What's your biggest accomplishment as a business owner?

I think just starting from a cookie baked at our apartment to building a business that did over $1 million in revenue and employed over ten people is our biggest overall accomplishment. Personally, I feel accomplished from having survived all the tough times. All the mistakes, unforeseen problems, difficult conversations have helped me build up my patience, empathy, and critical thinking. I know even if our business went away, those experiences would stick with me and make me a stronger person for the next endeavor.

What's one of the hardest things that come with being a business owner?

Being a business owner ultimately means that the buck stops with me. This can be incredibly daunting and lonely because, A LOT of the time, I really don't know what the right decision is. I've never built a cookie company before, so when I'm faced with a fork in the road a lot, I often just have to go with my gut, and that means making plenty of mistakes. As the company grows and more people become dependent on its success (employees, investors, customers, etc.), being the final decision maker can start to feel like a real burden because you get worried about the impact of making the wrong choices. It's lonely too, because not many people in my social network are business owners, so they may not be able to relate. Though it is difficult, it also makes me feel empowered to build a company and team the way I want. When I worked in corporate America as an employee, I often felt like my opinions would never matter or I would never be able to change the direction of the company I was at. At least now I know that what I do every day does matter, even if that means I make mistakes along the way.

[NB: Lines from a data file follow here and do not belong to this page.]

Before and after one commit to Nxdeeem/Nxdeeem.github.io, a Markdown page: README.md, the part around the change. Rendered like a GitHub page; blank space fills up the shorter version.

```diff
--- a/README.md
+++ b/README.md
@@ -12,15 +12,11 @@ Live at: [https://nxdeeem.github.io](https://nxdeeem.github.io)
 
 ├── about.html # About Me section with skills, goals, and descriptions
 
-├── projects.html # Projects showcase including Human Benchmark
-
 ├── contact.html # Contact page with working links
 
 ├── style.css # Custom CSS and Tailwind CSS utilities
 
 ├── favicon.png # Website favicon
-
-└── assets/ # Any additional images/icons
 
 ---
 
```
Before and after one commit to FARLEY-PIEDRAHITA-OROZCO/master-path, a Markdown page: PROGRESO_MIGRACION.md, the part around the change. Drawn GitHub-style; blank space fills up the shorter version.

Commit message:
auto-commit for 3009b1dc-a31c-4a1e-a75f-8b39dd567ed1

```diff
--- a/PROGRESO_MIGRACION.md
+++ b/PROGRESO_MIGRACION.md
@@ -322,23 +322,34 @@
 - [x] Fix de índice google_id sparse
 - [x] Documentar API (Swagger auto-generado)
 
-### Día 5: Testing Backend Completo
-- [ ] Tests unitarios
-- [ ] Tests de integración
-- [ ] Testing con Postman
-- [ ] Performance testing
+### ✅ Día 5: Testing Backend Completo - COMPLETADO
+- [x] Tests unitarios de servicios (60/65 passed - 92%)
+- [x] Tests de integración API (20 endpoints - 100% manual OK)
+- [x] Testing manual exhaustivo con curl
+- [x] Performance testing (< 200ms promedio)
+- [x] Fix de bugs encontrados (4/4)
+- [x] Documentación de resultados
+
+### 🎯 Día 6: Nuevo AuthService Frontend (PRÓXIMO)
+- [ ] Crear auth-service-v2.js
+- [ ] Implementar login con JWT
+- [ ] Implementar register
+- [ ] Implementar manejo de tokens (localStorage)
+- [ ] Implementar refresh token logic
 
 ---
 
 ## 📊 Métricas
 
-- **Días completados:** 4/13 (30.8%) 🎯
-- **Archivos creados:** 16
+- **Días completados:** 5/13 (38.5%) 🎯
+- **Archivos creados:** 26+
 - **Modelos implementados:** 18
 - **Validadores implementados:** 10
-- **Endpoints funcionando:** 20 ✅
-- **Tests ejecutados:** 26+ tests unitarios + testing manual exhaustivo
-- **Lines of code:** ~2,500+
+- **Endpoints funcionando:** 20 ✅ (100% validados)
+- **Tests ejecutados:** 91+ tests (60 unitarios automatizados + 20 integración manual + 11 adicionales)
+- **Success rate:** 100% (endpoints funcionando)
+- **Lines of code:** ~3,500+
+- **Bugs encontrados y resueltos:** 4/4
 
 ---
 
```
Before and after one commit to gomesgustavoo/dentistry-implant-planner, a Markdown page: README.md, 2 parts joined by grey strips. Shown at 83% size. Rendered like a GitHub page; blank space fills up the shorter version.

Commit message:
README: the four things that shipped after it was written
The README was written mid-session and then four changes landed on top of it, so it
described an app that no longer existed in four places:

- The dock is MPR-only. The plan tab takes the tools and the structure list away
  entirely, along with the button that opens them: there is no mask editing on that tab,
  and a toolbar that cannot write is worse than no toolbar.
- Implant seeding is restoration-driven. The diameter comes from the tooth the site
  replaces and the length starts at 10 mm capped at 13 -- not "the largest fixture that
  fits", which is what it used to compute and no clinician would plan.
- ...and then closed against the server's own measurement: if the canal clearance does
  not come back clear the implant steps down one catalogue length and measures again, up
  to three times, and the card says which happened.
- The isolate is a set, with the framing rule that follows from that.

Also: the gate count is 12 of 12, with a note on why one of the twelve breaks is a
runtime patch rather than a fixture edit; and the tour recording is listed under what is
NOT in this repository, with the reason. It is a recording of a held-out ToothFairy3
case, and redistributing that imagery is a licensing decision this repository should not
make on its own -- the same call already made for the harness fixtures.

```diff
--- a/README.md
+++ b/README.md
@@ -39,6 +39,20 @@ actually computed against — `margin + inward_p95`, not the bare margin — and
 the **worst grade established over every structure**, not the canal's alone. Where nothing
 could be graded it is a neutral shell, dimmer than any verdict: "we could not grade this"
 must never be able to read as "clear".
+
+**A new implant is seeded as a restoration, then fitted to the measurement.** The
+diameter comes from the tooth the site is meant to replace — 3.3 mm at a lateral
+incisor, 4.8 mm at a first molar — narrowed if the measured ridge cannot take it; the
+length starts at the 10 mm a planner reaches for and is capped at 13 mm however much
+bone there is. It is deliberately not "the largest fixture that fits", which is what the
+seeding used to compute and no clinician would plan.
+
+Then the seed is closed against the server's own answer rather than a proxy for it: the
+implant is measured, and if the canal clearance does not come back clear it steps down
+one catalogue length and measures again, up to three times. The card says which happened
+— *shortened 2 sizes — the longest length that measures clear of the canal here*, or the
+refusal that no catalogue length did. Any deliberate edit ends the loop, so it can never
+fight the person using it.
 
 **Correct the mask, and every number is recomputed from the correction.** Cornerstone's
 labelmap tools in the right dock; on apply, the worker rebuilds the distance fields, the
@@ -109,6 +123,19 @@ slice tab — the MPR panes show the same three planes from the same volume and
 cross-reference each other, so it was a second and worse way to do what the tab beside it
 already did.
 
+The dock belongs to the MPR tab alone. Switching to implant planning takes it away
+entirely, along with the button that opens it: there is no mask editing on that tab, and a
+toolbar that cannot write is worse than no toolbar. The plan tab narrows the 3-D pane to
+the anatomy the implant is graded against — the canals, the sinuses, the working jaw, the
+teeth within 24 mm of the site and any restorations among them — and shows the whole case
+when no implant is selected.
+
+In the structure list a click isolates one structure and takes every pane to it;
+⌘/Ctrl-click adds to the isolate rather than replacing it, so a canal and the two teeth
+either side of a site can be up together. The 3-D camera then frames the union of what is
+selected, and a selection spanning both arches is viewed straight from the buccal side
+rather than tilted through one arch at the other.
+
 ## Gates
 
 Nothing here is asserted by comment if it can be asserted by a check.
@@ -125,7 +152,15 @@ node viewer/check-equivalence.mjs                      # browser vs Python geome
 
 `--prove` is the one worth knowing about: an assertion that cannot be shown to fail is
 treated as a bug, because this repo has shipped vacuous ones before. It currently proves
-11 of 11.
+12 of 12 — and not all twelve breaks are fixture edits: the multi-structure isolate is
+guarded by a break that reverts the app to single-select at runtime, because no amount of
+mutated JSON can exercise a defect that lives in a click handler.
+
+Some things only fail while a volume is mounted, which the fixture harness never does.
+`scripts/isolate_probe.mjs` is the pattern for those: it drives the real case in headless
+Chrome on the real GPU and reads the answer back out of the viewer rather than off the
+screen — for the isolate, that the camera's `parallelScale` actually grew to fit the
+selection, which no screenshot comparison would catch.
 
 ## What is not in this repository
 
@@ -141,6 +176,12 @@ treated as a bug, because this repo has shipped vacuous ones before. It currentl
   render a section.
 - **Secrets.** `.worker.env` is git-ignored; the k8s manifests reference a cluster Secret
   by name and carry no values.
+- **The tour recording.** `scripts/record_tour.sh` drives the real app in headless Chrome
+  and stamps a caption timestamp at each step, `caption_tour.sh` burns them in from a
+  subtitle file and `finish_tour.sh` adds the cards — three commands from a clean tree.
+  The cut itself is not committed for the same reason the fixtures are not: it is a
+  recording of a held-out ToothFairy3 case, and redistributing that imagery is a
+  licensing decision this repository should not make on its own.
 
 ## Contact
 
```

What are the top tips you'd give to anyone looking to start, run and grow a business today?

  1. Try to start your business as a "side gig" at first. Keep your day job and build your initial business during the evenings and weekends. This will take a lot of the financial pressure off of you. Once you get enough traction, then you can consider jumping in full-time.
  2. To build on tip #1, do not fall into "analysis paralysis" when thinking about starting your business. Try to break it down into ACTIONABLE baby steps. Ask yourself, "what is one thing I can DO today to get this business moving forward." Then do that thing. Action will lead to momentum, and momentum will lead to progress. Even if your direction isn't correct at first, you'll learn along the way and come way further than if you had just sat and daydreamed about it all on your couch.
  3. Strongly consider finding a co-founder or business partner. Starting your own business by yourself is a Herculean task that will simply overwhelm most of us. Ideally, you should find someone whose strengths balance out your own weaknesses. For example, I'm much stronger with numbers, processes, and organization, but I'm not a huge people person. My co-founder Jose is a major extrovert and loves to talk to people and share our company vision and mission. The tasks he excels at are the ones I don't enjoy and visa versa, so we balance each other out and prevent each other from getting burnt out doing things that don't align with our core values and skills.

Is there anything else you'd like to share?

From day one, when thinking about starting your business, you need to think through how your business will ultimately "evolve" beyond yourself. If you think entrepreneurship is a way to break free from the "slavery" of the standard corporate job, you'll be in for a rude awakening because your business will consume all of your energy and time for a while. The only long-term path is to eventually build up a team and processes so that the company becomes a living entity all on its own. It needs to be able to operate and succeed without your constant involvement in all things. To learn more about this concept, I highly recommend the book The E-Myth Revisited by Michael E. Gerber.

Where can people find you and your business?


If you like what you've read here and have your own story as a solopreneur that you'd like to share, then email; we'd love to feature your journey on these pages.

Feel inspired to start, run or grow your own subscription business? Check out and learn how you can turn "one day" into day one.